What the task asks
In the data, find each line where the word "extends" appears and list that line.

Data provided

-------

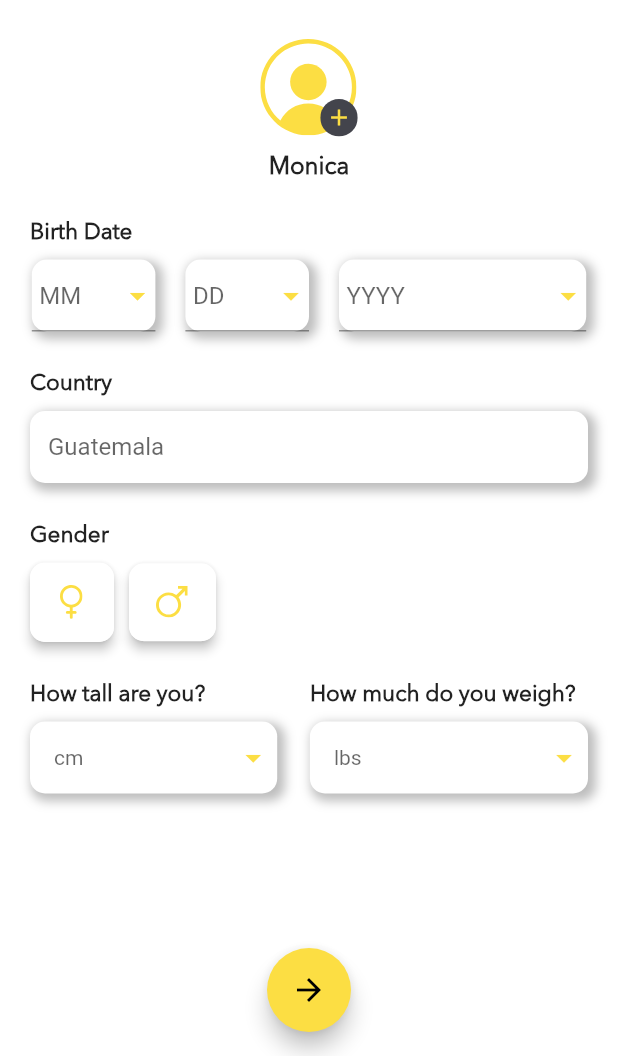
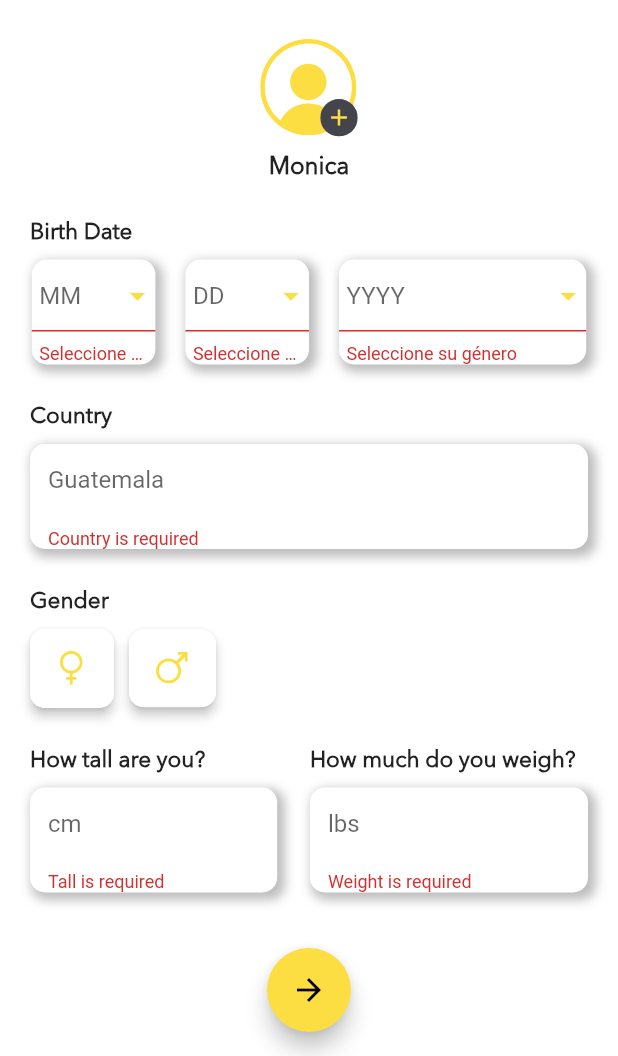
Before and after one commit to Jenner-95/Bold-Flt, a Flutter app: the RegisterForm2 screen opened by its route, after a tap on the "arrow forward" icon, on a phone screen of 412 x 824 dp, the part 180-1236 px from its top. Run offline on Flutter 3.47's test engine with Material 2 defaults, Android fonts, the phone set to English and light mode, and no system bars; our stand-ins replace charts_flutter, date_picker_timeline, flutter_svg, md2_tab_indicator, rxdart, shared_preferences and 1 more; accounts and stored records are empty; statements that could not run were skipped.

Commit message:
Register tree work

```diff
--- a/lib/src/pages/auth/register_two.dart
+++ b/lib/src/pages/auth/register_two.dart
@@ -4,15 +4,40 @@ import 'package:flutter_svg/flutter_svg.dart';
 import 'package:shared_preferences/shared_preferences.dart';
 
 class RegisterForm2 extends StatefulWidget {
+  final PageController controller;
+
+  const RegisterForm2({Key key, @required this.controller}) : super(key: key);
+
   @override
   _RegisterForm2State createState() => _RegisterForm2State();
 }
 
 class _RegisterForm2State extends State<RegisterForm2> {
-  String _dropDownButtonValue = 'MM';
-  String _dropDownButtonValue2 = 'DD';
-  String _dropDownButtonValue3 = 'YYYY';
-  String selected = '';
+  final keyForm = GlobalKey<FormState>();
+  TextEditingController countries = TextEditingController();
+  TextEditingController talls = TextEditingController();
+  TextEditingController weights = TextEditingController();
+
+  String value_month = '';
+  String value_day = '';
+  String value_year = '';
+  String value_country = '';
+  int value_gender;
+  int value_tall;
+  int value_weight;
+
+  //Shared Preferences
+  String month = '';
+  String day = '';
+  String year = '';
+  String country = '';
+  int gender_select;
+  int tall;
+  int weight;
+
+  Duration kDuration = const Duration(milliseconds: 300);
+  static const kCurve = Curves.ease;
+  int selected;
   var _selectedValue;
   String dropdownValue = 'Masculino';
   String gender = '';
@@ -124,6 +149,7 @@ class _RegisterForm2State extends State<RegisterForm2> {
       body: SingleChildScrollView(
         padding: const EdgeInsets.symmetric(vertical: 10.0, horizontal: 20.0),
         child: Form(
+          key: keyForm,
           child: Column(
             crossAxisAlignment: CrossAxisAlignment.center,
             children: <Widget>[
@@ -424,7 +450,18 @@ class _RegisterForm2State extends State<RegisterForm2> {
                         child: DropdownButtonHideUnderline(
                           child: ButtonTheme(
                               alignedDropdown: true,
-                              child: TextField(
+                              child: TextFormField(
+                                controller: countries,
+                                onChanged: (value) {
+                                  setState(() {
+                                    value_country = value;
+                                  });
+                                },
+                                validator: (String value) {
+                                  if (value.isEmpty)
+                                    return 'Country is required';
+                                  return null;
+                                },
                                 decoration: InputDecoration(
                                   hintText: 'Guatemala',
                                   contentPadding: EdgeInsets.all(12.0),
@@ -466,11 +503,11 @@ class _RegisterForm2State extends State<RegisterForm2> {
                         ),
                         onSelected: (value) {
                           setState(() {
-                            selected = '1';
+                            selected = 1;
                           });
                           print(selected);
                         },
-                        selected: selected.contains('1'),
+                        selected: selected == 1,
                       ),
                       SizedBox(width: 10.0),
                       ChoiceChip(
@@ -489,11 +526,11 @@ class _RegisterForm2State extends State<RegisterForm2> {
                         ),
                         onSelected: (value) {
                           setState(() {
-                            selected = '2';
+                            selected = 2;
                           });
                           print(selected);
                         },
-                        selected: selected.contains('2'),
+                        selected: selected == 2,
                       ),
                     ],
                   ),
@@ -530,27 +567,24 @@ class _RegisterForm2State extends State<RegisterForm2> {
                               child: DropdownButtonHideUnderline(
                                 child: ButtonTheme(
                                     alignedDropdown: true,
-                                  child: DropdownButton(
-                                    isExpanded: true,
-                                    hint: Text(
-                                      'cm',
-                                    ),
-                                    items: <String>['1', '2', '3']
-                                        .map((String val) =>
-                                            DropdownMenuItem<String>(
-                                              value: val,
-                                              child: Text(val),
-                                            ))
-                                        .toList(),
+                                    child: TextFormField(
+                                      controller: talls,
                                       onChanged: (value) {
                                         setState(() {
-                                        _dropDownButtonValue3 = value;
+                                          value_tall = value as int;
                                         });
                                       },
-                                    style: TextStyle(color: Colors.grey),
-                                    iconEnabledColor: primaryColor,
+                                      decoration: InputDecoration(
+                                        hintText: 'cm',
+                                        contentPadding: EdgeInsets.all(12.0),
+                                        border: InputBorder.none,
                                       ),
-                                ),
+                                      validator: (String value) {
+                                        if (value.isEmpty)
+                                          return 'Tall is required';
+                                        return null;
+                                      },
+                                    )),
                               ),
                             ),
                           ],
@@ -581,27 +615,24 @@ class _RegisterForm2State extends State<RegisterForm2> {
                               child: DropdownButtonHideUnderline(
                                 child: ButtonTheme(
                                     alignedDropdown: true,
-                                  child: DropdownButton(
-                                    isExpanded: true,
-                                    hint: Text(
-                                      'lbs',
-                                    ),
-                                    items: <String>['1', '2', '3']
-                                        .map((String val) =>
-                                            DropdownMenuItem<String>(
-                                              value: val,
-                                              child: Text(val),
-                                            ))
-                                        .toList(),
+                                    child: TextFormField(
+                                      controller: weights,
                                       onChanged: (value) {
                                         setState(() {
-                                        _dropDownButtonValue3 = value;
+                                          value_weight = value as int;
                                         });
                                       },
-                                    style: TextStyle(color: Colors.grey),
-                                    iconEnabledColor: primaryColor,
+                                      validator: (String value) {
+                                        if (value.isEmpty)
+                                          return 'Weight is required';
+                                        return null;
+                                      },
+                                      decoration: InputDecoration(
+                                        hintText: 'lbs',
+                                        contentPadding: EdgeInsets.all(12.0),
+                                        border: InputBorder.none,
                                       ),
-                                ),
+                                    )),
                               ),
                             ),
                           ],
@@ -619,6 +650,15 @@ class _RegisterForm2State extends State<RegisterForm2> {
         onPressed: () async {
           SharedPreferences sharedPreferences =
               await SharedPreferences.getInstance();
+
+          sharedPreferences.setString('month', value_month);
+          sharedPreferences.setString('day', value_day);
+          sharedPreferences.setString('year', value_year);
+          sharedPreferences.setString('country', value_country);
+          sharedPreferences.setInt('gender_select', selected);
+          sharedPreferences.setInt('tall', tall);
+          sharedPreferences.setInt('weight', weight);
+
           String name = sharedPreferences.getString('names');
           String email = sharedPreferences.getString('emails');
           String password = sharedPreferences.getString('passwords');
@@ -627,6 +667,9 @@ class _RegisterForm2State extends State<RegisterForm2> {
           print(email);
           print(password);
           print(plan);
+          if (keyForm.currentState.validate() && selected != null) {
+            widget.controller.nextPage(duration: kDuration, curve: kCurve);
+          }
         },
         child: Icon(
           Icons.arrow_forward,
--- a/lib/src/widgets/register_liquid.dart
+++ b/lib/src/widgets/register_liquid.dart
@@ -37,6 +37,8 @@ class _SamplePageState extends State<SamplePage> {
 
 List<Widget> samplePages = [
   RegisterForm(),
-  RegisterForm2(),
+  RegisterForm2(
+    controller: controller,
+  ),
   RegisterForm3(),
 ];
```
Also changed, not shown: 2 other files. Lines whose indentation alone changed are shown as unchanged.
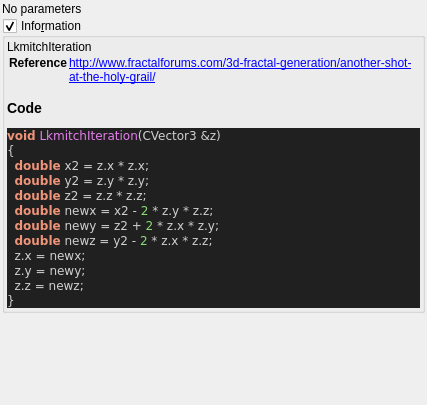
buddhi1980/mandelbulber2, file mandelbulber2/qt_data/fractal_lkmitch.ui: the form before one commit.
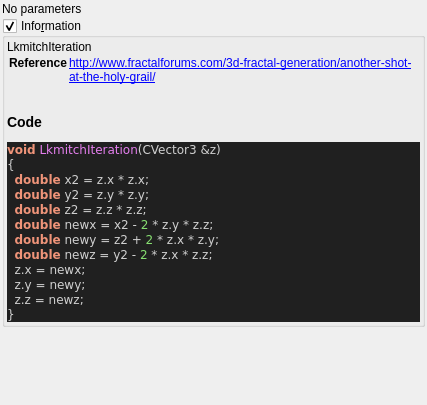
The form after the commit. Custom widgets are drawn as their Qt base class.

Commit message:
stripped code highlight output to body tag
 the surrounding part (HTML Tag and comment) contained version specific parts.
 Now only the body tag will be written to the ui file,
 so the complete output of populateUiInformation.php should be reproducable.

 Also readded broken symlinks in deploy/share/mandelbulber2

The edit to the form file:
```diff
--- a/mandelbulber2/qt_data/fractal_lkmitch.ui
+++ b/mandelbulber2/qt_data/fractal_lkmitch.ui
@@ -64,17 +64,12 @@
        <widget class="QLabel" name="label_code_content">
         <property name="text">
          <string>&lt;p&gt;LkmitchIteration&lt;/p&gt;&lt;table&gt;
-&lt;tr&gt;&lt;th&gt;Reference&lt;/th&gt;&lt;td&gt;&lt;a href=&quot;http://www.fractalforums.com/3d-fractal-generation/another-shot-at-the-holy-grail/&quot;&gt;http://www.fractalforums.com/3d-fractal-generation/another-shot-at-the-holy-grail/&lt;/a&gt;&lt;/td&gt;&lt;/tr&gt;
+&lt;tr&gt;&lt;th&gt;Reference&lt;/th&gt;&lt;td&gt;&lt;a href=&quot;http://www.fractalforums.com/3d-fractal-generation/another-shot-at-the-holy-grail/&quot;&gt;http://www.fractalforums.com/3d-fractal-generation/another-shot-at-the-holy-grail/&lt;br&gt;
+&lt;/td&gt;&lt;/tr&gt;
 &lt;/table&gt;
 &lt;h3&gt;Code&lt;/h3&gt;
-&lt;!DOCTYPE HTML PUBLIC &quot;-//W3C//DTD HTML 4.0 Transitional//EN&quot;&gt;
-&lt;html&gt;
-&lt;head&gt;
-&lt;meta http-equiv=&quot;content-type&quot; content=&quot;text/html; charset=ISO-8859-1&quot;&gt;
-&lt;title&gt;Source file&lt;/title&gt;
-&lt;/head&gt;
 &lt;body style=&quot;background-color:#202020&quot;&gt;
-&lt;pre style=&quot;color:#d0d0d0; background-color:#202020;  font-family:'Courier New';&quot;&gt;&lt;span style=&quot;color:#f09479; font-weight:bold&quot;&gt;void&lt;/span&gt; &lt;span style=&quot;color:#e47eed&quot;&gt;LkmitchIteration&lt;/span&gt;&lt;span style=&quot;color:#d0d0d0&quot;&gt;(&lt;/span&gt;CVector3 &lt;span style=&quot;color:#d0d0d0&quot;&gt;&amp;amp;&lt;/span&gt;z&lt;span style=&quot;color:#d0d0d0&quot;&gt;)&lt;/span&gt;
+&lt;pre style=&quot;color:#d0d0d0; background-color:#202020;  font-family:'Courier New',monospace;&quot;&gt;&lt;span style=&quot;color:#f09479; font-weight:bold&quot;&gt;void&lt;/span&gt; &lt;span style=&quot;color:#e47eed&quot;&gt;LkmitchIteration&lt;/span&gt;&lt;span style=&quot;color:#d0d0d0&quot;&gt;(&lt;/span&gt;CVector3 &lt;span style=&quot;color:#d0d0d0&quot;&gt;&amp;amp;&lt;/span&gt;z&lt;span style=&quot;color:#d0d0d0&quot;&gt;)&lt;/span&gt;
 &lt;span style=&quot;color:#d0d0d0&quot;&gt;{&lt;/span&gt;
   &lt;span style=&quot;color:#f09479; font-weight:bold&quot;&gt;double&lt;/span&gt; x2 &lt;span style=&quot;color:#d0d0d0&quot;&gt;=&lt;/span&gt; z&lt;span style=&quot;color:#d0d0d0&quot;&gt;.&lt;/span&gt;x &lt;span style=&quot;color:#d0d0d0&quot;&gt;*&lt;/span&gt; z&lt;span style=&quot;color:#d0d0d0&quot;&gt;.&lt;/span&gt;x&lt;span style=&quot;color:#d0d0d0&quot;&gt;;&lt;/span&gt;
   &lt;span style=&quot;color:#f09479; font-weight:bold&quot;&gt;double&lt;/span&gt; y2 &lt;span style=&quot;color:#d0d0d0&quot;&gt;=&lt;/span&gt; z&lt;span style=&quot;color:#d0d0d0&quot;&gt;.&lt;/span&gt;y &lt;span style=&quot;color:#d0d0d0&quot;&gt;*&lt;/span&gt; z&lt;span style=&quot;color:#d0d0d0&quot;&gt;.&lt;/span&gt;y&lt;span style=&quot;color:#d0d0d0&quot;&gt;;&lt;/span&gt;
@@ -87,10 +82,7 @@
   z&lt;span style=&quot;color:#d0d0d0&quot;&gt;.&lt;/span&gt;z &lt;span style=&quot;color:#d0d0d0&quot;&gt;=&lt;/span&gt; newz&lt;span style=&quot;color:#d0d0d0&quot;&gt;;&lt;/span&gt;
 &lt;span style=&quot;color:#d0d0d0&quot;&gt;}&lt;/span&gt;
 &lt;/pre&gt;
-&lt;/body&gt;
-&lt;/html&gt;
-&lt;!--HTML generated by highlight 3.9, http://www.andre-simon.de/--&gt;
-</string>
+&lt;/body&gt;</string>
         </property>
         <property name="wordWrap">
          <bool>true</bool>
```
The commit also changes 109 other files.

-------

Solution to this exercise
 class RegisterForm2 extends StatefulWidget {
 class _RegisterForm2State extends State<RegisterForm2> {
@@ -124,6 +149,7 @@ class _RegisterForm2State extends State<RegisterForm2> {
@@ -424,7 +450,18 @@ class _RegisterForm2State extends State<RegisterForm2> {
@@ -466,11 +503,11 @@ class _RegisterForm2State extends State<RegisterForm2> {
@@ -489,11 +526,11 @@ class _RegisterForm2State extends State<RegisterForm2> {
@@ -530,27 +567,24 @@ class _RegisterForm2State extends State<RegisterForm2> {
@@ -581,27 +615,24 @@ class _RegisterForm2State extends State<RegisterForm2> {
@@ -619,6 +650,15 @@ class _RegisterForm2State extends State<RegisterForm2> {
@@ -627,6 +667,9 @@ class _RegisterForm2State extends State<RegisterForm2> {
@@ -37,6 +37,8 @@ class _SamplePageState extends State<SamplePage> {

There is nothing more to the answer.